Old film is like a box of chocolates.
Film however does go off, thus the subject of this post. I took my Yashica Mat off to Como, and because I like to live dangerously I also took along part of a borgasmord of random film plucked from history thus:
eBay throws up occasional fascinating batches of junk from the past. Motor cars, handle bars, bicycles for two. Less so now, because eBay is increasingly aimed at small businesses rather than ordinary people.
The black and white film was fine. Black and white film ages well. I didn't take the Fuji 400. The mysterious "VCS 120" - a black and white film - also worked. The Kodak Ektachrome 200 was very faint. I haven't tried the Fujicolor. The subject of this post is the Agfacolor 80S, which must have been left on top of a television for ten years. Or something.

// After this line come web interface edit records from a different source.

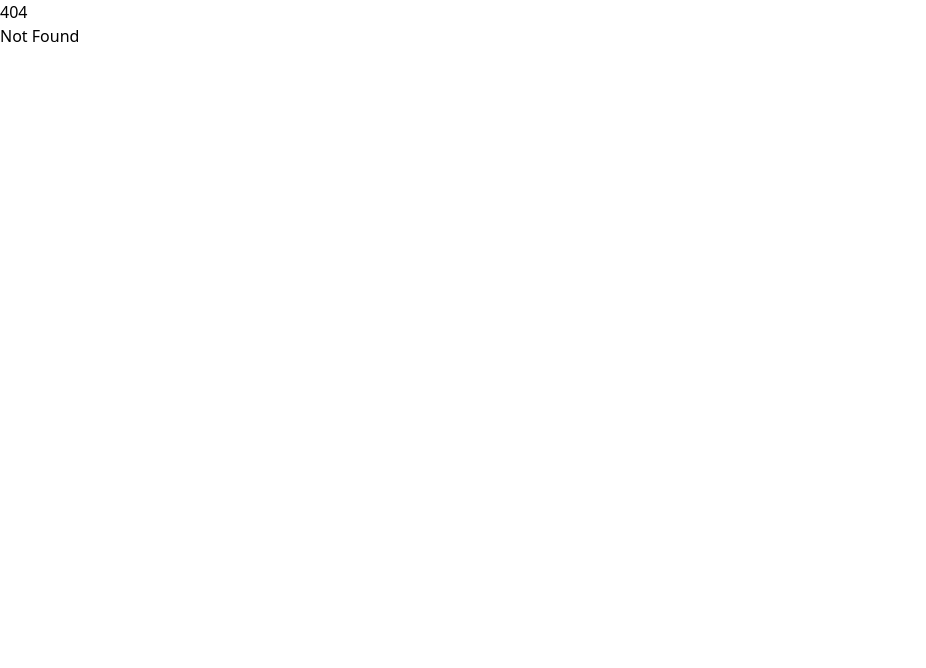
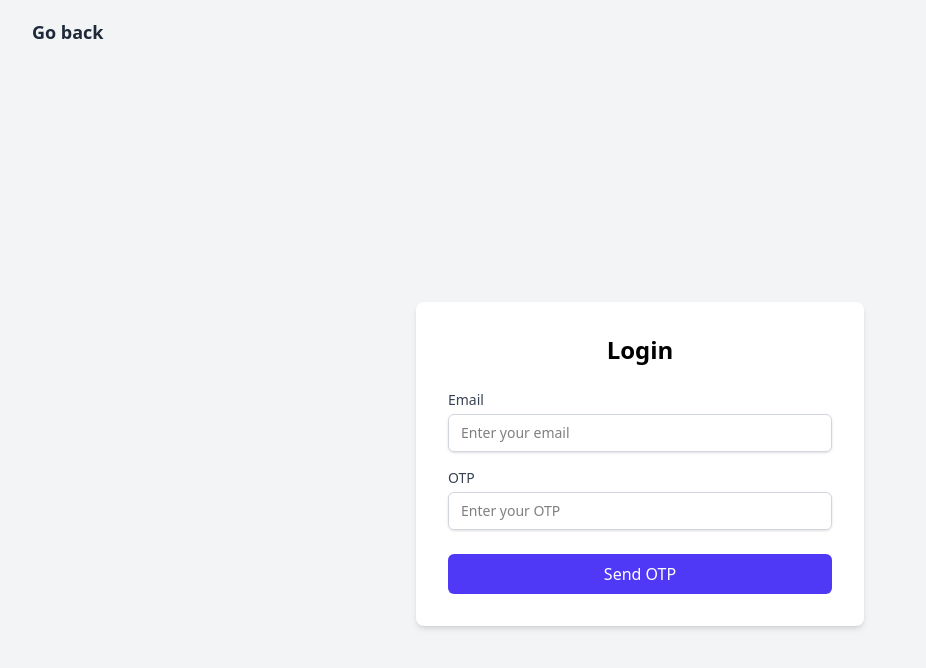
Before and after one commit to iptomar/2025-Team-H-Repository, a SvelteKit app in the folder frontend/: page /login in a window 1280 px wide. Before the commit this address had no page. Shown: the top 668 px of the page, without its empty margins (0-926 px from the left). Built offline with nearby package versions, Linux system fonts and the light colour scheme.

Commit message:
#33 Created Login Page

```diff
--- a/frontend/src/routes/+page.svelte
+++ b/frontend/src/routes/+page.svelte
@@ -1,2 +1,3 @@
 <h1>Welcome to SvelteKit</h1>
+<a href="/login">Login</a>
 <p>Visit <a href="https://svelte.dev/docs/kit">svelte.dev/docs/kit</a> to read the documentation</p>
--- /dev/null
+++ b/frontend/src/routes/login/+page.svelte
@@ -0,0 +1,45 @@
+<nav class="bg-gray-100 shadow-md">
+    <div class="max-w-7xl mx-auto px-4 sm:px-6 lg:px-8">
+      <div class="flex justify-between h-16">
+        <div class="flex items-center">
+          <a href="/" class="text-lg font-semibold text-gray-800 hover:text-indigo-600">
+            Go back
+          </a>
+        </div>
+      </div>
+    </div>
+  </nav>
+
+  <div class="min-h-screen flex items-center justify-center bg-gray-100">
+    <div class="bg-white p-8 rounded-lg shadow-md w-full max-w-md">
+      <h2 class="text-2xl font-bold mb-6 text-center">Login</h2>
+      <form>
+        <div class="mb-4">
+          <label for="email" class="block text-sm font-medium text-gray-700">Email</label>
+          <input
+            type="email"
+            id="email"
+            class="mt-1 block w-full px-3 py-2 border border-gray-300 rounded-md shadow-sm focus:outline-none focus:ring-indigo-500 focus:border-indigo-500 sm:text-sm"
+            placeholder="Enter your email"
+            required
+          />
+        </div>
+        <div class="mb-6">
+          <label for="otp" class="block text-sm font-medium text-gray-700">OTP</label>
+          <input
+            type="text"
+            id="otp"
+            class="mt-1 block w-full px-3 py-2 border border-gray-300 rounded-md shadow-sm focus:outline-none focus:ring-indigo-500 focus:border-indigo-500 sm:text-sm"
+            placeholder="Enter your OTP"
+            required
+          />
+        </div>
+        <button
+          type="submit"
+          class="w-full bg-indigo-600 text-white py-2 px-4 rounded-md hover:bg-indigo-700 focus:outline-none focus:ring-2 focus:ring-indigo-500 focus:ring-offset-2"
+        >
+          Send OTP
+        </button>
+      </form>
+    </div>
+  </div>
```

It has a bizarre, disgusting grain pattern, which has the effect of making the JPG files enormous:
At least, I assume it's a grain pattern. It could be maggots, or perhaps the film became very dry and cracked. Static electricity? I hate to think it was maggots. Establishing consistent colour balance with such unpromising raw material is tricky and in the end I didn't bother. Presumably light slowly seeped into the edges of the roll, tainting it.
Imagine a baby's crib just crawling with maggots. And as you look harder you see that there's a baby in there, his arms flailing at the sunshine as the maggots suffocate him. When they conduct the post-mortem they will dump a bag of maggots out of its lungs, it will be horrible. Eight of the twelve shots could be salvaged, and I have no idea how to replicate the effect, short of perhaps shining a torch into the edge of some print film. Which is an idea, though. The effect looks like an instagram filter, which is unfortunate because... well, people will assume I cheated my way to unique brilliance, instead of fluking my way.